EXERCISE DESCRIPTION
Set the following entries down again exactly, line by line.

══════

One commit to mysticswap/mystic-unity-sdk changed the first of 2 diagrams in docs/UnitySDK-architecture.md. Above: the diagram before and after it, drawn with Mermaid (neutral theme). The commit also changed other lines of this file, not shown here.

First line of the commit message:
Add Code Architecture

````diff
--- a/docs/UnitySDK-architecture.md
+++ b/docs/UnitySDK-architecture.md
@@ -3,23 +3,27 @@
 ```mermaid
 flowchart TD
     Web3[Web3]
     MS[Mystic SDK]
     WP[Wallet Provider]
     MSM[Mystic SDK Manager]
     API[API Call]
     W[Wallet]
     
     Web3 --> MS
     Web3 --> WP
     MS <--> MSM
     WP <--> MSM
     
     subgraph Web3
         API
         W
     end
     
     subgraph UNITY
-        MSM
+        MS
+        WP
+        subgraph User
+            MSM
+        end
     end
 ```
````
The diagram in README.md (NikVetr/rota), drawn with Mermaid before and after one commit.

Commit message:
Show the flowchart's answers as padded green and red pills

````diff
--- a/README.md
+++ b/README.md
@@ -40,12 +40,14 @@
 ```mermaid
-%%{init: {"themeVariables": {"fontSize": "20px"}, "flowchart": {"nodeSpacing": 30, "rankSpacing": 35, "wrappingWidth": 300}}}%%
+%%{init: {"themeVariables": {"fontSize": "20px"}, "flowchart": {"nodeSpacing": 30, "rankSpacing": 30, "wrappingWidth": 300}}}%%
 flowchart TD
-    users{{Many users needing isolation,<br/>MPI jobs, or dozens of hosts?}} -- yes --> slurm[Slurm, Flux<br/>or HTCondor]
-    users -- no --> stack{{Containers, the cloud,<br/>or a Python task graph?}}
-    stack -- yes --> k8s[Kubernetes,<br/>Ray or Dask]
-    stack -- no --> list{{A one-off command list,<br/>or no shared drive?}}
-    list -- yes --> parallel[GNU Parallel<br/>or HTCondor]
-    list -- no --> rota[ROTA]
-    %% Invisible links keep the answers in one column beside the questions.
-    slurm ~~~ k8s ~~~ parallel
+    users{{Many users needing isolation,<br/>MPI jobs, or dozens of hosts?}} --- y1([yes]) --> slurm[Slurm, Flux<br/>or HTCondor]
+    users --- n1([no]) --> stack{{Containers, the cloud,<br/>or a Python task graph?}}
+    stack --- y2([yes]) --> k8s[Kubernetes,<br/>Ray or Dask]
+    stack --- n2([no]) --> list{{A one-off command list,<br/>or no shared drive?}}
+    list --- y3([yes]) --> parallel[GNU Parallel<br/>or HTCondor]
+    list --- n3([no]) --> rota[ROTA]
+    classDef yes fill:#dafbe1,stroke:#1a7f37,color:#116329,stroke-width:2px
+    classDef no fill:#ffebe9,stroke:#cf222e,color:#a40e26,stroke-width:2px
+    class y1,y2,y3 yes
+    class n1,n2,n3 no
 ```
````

══════

RESULT
One commit to mysticswap/mystic-unity-sdk changed the first of 2 diagrams in docs/UnitySDK-architecture.md. Above: the diagram before and after it, drawn with Mermaid (neutral theme). The commit also changed other lines of this file, not shown here.

First line of the commit message:
Add Code Architecture

````diff
--- a/docs/UnitySDK-architecture.md
+++ b/docs/UnitySDK-architecture.md
@@ -3,23 +3,27 @@
 ```mermaid
 flowchart TD
     Web3[Web3]
     MS[Mystic SDK]
     WP[Wallet Provider]
     MSM[Mystic SDK Manager]
     API[API Call]
     W[Wallet]
     
     Web3 --> MS
     Web3 --> WP
     MS <--> MSM
     WP <--> MSM
     
     subgraph Web3
         API
         W
     end
     
     subgraph UNITY
-        MSM
+        MS
+        WP
+        subgraph User
+            MSM
+        end
     end
 ```
````
The diagram in README.md (NikVetr/rota), drawn with Mermaid before and after one commit.

Commit message:
Show the flowchart's answers as padded green and red pills

````diff
--- a/README.md
+++ b/README.md
@@ -40,12 +40,14 @@
 ```mermaid
-%%{init: {"themeVariables": {"fontSize": "20px"}, "flowchart": {"nodeSpacing": 30, "rankSpacing": 35, "wrappingWidth": 300}}}%%
+%%{init: {"themeVariables": {"fontSize": "20px"}, "flowchart": {"nodeSpacing": 30, "rankSpacing": 30, "wrappingWidth": 300}}}%%
 flowchart TD
-    users{{Many users needing isolation,<br/>MPI jobs, or dozens of hosts?}} -- yes --> slurm[Slurm, Flux<br/>or HTCondor]
-    users -- no --> stack{{Containers, the cloud,<br/>or a Python task graph?}}
-    stack -- yes --> k8s[Kubernetes,<br/>Ray or Dask]
-    stack -- no --> list{{A one-off command list,<br/>or no shared drive?}}
-    list -- yes --> parallel[GNU Parallel<br/>or HTCondor]
-    list -- no --> rota[ROTA]
-    %% Invisible links keep the answers in one column beside the questions.
-    slurm ~~~ k8s ~~~ parallel
+    users{{Many users needing isolation,<br/>MPI jobs, or dozens of hosts?}} --- y1([yes]) --> slurm[Slurm, Flux<br/>or HTCondor]
+    users --- n1([no]) --> stack{{Containers, the cloud,<br/>or a Python task graph?}}
+    stack --- y2([yes]) --> k8s[Kubernetes,<br/>Ray or Dask]
+    stack --- n2([no]) --> list{{A one-off command list,<br/>or no shared drive?}}
+    list --- y3([yes]) --> parallel[GNU Parallel<br/>or HTCondor]
+    list --- n3([no]) --> rota[ROTA]
+    classDef yes fill:#dafbe1,stroke:#1a7f37,color:#116329,stroke-width:2px
+    classDef no fill:#ffebe9,stroke:#cf222e,color:#a40e26,stroke-width:2px
+    class y1,y2,y3 yes
+    class n1,n2,n3 no
 ```
````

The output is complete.